=== What you are asked to do ===
One line at a time, check the entries below for the word "file", and copy each line that has it.

Data extracted from a collection
● ● ● ● ● ● ●

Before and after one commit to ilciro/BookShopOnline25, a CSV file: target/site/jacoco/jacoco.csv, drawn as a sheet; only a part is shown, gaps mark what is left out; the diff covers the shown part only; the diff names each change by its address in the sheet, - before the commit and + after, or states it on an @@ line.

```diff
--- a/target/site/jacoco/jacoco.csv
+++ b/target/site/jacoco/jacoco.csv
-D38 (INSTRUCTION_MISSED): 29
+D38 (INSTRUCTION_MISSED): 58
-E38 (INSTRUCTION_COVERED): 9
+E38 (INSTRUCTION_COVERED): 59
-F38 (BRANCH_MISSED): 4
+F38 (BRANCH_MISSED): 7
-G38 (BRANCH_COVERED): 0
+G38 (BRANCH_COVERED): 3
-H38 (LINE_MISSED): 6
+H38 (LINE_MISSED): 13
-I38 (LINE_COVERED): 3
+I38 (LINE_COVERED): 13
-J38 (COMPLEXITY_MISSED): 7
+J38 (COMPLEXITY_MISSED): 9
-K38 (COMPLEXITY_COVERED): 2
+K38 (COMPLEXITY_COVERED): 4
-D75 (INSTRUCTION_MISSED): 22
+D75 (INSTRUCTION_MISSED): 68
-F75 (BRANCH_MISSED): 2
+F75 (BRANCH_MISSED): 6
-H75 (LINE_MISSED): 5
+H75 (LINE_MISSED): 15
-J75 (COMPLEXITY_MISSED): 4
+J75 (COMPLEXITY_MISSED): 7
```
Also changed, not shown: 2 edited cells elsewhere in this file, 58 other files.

● ● ● ● ● ● ●

=== Answer to this problem ===
Before and after one commit to ilciro/BookShopOnline25, a CSV file: target/site/jacoco/jacoco.csv, drawn as a sheet; only a part is shown, gaps mark what is left out; the diff covers the shown part only; the diff names each change by its address in the sheet, - before the commit and + after, or states it on an @@ line.
Also changed, not shown: 2 edited cells elsewhere in this file, 58 other files.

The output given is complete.